Additionally, the usefulness of invasive animal experiments is controversial. Some scientists claim these are essential for combating major human diseases or detecting human toxins. Others claim the contrary, pointing to the thousands of patients harmed by pharmaceuticals developed using animal tests. Similarly, some claim that all experiments are conducted humanely, to high scientific standards. Yet, a wealth of studies have recently revealed that laboratory animals suffer significant stress, which may also distort experimental results. Where, then, does the truth lie? How useful are such experiments in advancing human healthcare? How much do animals suffer as a result?
In The Costs and Benefits of Animal Experiments I provide more than a decade's worth of scientific research, personal experience, and an analysis of over 500 scientific publications, to give evidence-based answers to the key question: are animal experiments ethically justifiable?
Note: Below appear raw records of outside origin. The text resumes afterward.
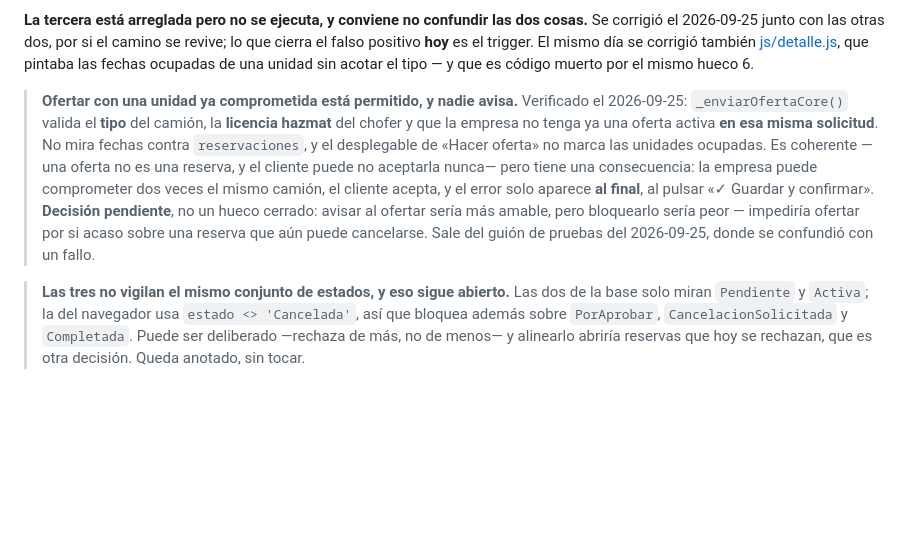
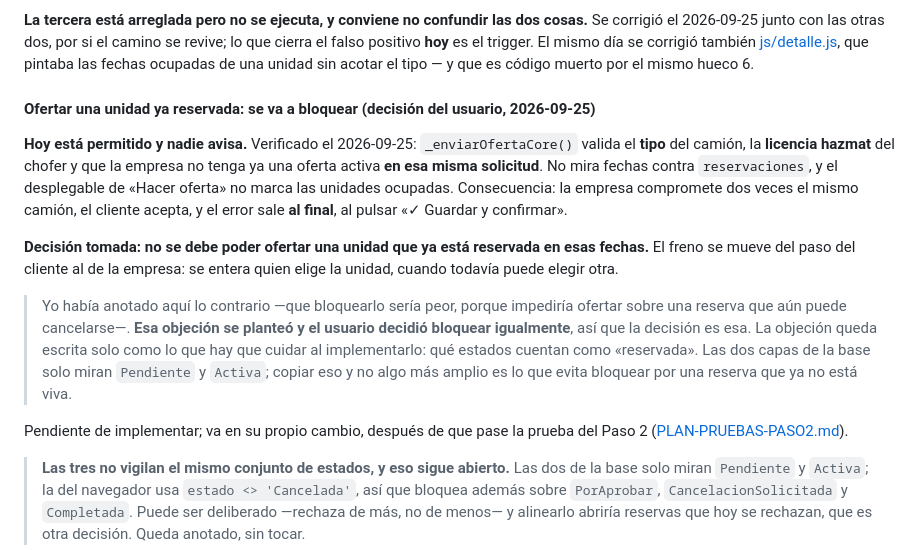
Before and after one commit to papelezz-cpu/Flotaapp, a Markdown page: docs/FLUJO-OPERATIVO.md, the part around the change. Drawn GitHub-style; blank space fills up the shorter version.

```diff
--- a/docs/FLUJO-OPERATIVO.md
+++ b/docs/FLUJO-OPERATIVO.md
@@ -669,18 +669,29 @@ revive; lo que cierra el falso positivo **hoy** es el trigger. El mismo día se
 corrigió también [js/detalle.js](../js/detalle.js), que pintaba las fechas ocupadas
 de una unidad sin acotar el tipo — y que es código muerto por el mismo hueco 6.
 
-> **Ofertar con una unidad ya comprometida está permitido, y nadie avisa.**
-> Verificado el 2026-09-25: `_enviarOfertaCore()` valida el **tipo** del camión, la
-> **licencia hazmat** del chofer y que la empresa no tenga ya una oferta activa **en
-> esa misma solicitud**. No mira fechas contra `reservaciones`, y el desplegable de
-> «Hacer oferta» no marca las unidades ocupadas. Es coherente —una oferta no es una
-> reserva, y el cliente puede no aceptarla nunca— pero tiene una consecuencia: la
-> empresa puede comprometer dos veces el mismo camión, el cliente acepta, y el
-> error solo aparece **al final**, al pulsar «✓ Guardar y confirmar». **Decisión
-> pendiente**, no un hueco cerrado: avisar al ofertar sería más amable, pero
-> bloquearlo sería peor — impediría ofertar por si acaso sobre una reserva que aún
-> puede cancelarse. Sale del guión de pruebas del 2026-09-25, donde se confundió
-> con un fallo.
+#### Ofertar una unidad ya reservada: se va a bloquear (decisión del usuario, 2026-09-25)
+
+**Hoy está permitido y nadie avisa.** Verificado el 2026-09-25:
+`_enviarOfertaCore()` valida el **tipo** del camión, la **licencia hazmat** del
+chofer y que la empresa no tenga ya una oferta activa **en esa misma solicitud**. No
+mira fechas contra `reservaciones`, y el desplegable de «Hacer oferta» no marca las
+unidades ocupadas. Consecuencia: la empresa compromete dos veces el mismo camión, el
+cliente acepta, y el error sale **al final**, al pulsar «✓ Guardar y confirmar».
+
+**Decisión tomada: no se debe poder ofertar una unidad que ya está reservada en esas
+fechas.** El freno se mueve del paso del cliente al de la empresa: se entera quien
+elige la unidad, cuando todavía puede elegir otra.
+
+> Yo había anotado aquí lo contrario —que bloquearlo sería peor, porque impediría
+> ofertar sobre una reserva que aún puede cancelarse—. **Esa objeción se planteó y
+> el usuario decidió bloquear igualmente**, así que la decisión es esa. La objeción
+> queda escrita solo como lo que hay que cuidar al implementarlo: qué estados
+> cuentan como «reservada». Las dos capas de la base solo miran `Pendiente` y
+> `Activa`; copiar eso y no algo más amplio es lo que evita bloquear por una
+> reserva que ya no está viva.
+
+Pendiente de implementar; va en su propio cambio, después de que pase la prueba del
+Paso 2 ([PLAN-PRUEBAS-PASO2.md](../pruebas/PLAN-PRUEBAS-PASO2.md)).
 
 > **Las tres no vigilan el mismo conjunto de estados, y eso sigue abierto.** Las
 > dos de la base solo miran `Pendiente` y `Activa`; la del navegador usa
```
Also changed, not shown: pruebas/PLAN-PRUEBAS-PASO2.md (added, +134 -0 lines).
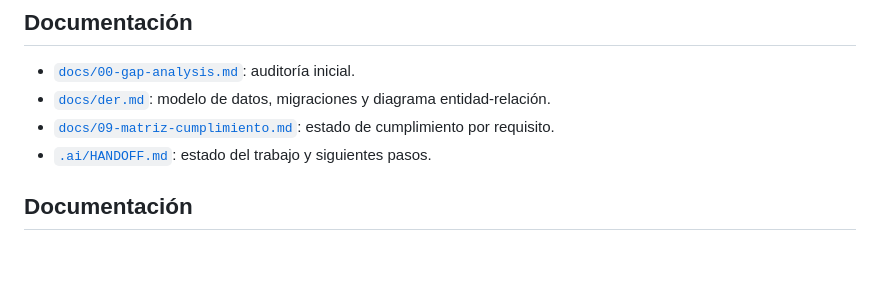
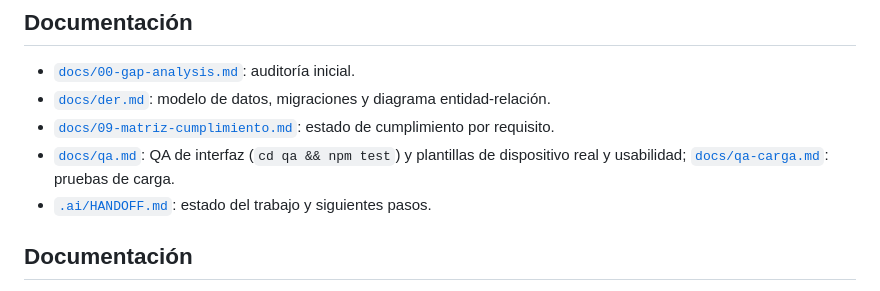
Before and after one commit to 10santiago12/vatio_local_demo, a Markdown page: README.md, the part around the change. Drawn GitHub-style; blank space fills up the shorter version.

Commit message:
docs: link QA reports in compliance matrix and README

```diff
--- a/README.md
+++ b/README.md
@@ -150,6 +150,7 @@ Cubren autenticación, clave de dispositivo, CSRF, rechazo de carga crítica, pe
 - [`docs/00-gap-analysis.md`](docs/00-gap-analysis.md): auditoría inicial.
 - [`docs/der.md`](docs/der.md): modelo de datos, migraciones y diagrama entidad-relación.
 - [`docs/09-matriz-cumplimiento.md`](docs/09-matriz-cumplimiento.md): estado de cumplimiento por requisito.
+- [`docs/qa.md`](docs/qa.md): QA de interfaz (`cd qa && npm test`) y plantillas de dispositivo real y usabilidad; [`docs/qa-carga.md`](docs/qa-carga.md): pruebas de carga.
 - [`.ai/HANDOFF.md`](.ai/HANDOFF.md): estado del trabajo y siguientes pasos.
 
 ## Documentación
```
Also changed, not shown: docs/09-matriz-cumplimiento.md (+1 -1 lines).
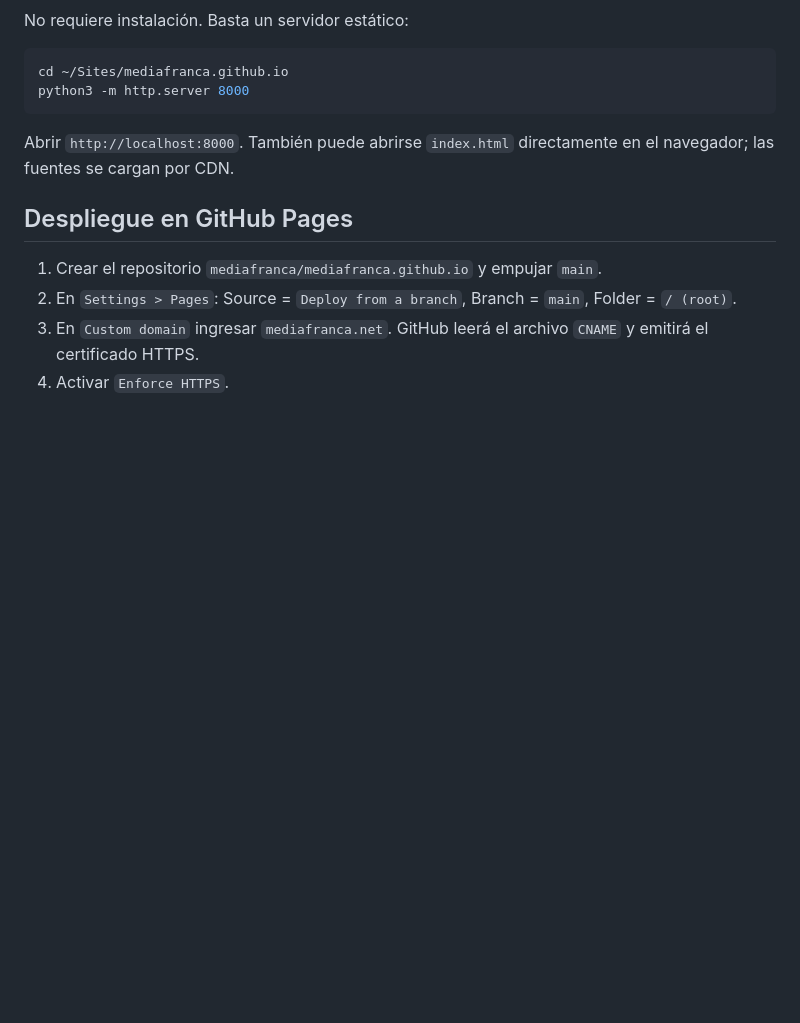
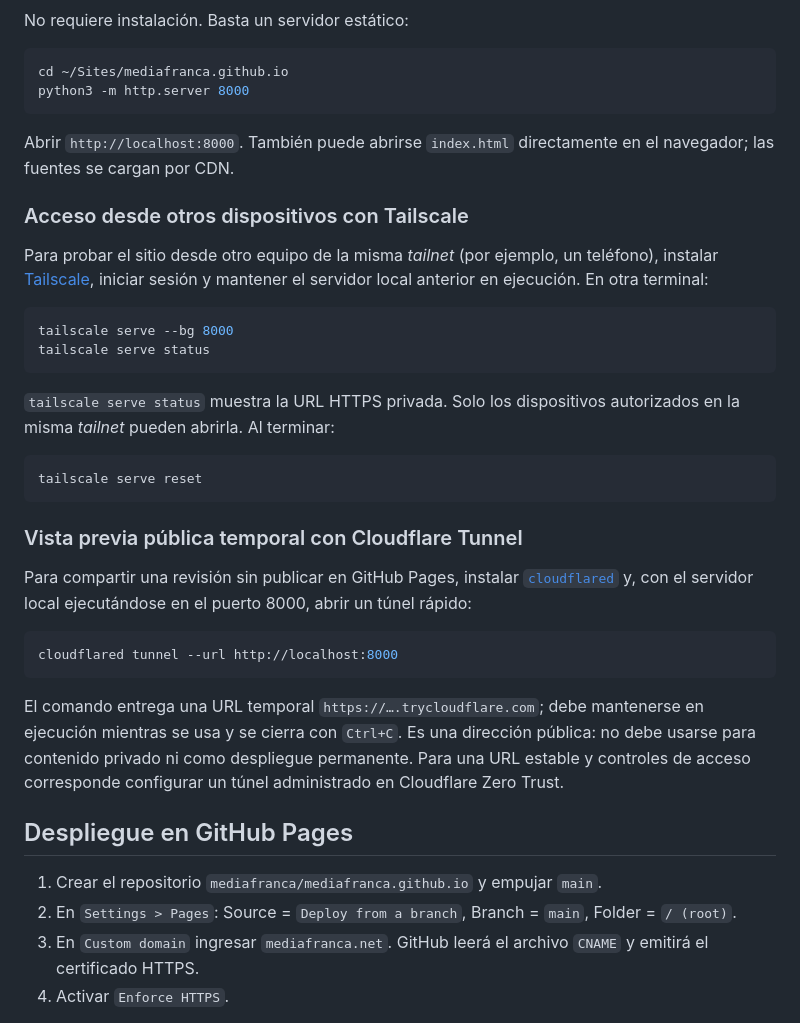
Before and after one commit to mediafranca/mediafranca.github.io, a Markdown page: README.md, the part around the change. Drawn GitHub-style; blank space fills up the shorter version.

Commit message:
documenta vistas previas con Tailscale y Cloudflare

````diff
--- a/README.md
+++ b/README.md
@@ -63,6 +63,40 @@ python3 -m http.server 8000
 
 Abrir `http://localhost:8000`. También puede abrirse `index.html` directamente en el navegador; las fuentes se cargan por CDN.
 
+### Acceso desde otros dispositivos con Tailscale
+
+Para probar el sitio desde otro equipo de la misma *tailnet* (por ejemplo, un
+teléfono), instalar [Tailscale](https://tailscale.com/download), iniciar sesión y
+mantener el servidor local anterior en ejecución. En otra terminal:
+
+```bash
+tailscale serve --bg 8000
+tailscale serve status
+```
+
+`tailscale serve status` muestra la URL HTTPS privada. Solo los dispositivos
+autorizados en la misma *tailnet* pueden abrirla. Al terminar:
+
+```bash
+tailscale serve reset
+```
+
+### Vista previa pública temporal con Cloudflare Tunnel
+
+Para compartir una revisión sin publicar en GitHub Pages, instalar
+[`cloudflared`](https://developers.cloudflare.com/cloudflare-one/connections/connect-networks/downloads/)
+y, con el servidor local ejecutándose en el puerto 8000, abrir un túnel rápido:
+
+```bash
+cloudflared tunnel --url http://localhost:8000
+```
+
+El comando entrega una URL temporal `https://….trycloudflare.com`; debe mantenerse
+en ejecución mientras se usa y se cierra con `Ctrl+C`. Es una dirección pública:
+no debe usarse para contenido privado ni como despliegue permanente. Para una
+URL estable y controles de acceso corresponde configurar un túnel administrado
+en Cloudflare Zero Trust.
+
 ## Despliegue en GitHub Pages
 
 1. Crear el repositorio `mediafranca/mediafranca.github.io` y empujar `main`.
````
Systematic reviews examine large numbers of animal experiments selected randomly to eliminate bias. They represent the ‘gold standard’ when assessing biomedical research. In only two of 20 reviews located did the authors conclude that animal models were either significantly useful in contributing to the development of human clinical interventions, or substantially consistent with clinical outcomes. Furthermore, one of these conclusions was contentious. Seven additional reviews also failed to demonstrate reliable predictivity of human toxicities such as carcinogenicity and teratogenicity, and no reviews demonstrated contrary results. Results in animal models were frequently equivocal or inconsistent with human outcomes.
When considering overall costs and benefits one cannot reasonably conclude that the benefits which accrue to human patients or to those motivated by scientific curiosity exceed the costs incurred by animals subjected to scientific procedures. On the contrary, the evidence indicates that actual human benefit is rarely – if ever – sufficient to justify such costs.
According due respect to animal interests does not require the termination of all animal research, however. Such research ranges from field studies of wild populations, through non-invasive behavioural or psychological studies of sanctuary or laboratory populations, to mildly harmful invasive experimentation, more harmful experimentation, and, finally, protocols resulting in major harm or death. Ethical concerns are minimised in non-invasive observational, behavioural, or psychological studies of free-living or sanctuary populations.
Limiting animal research in this way would inevitably restrict the range of scientific questions that could be investigated. It would, however, strike the correct ethical balance between satisfying the interests of animals, and satisfying those of human beings, none of whom may be considered merely ‘machines’.
 Benz-Schwarzburg J & Knight A. 'Cognitive relatives yet moral strangers?', J Anim Ethics 2011; 1(1): 9-36.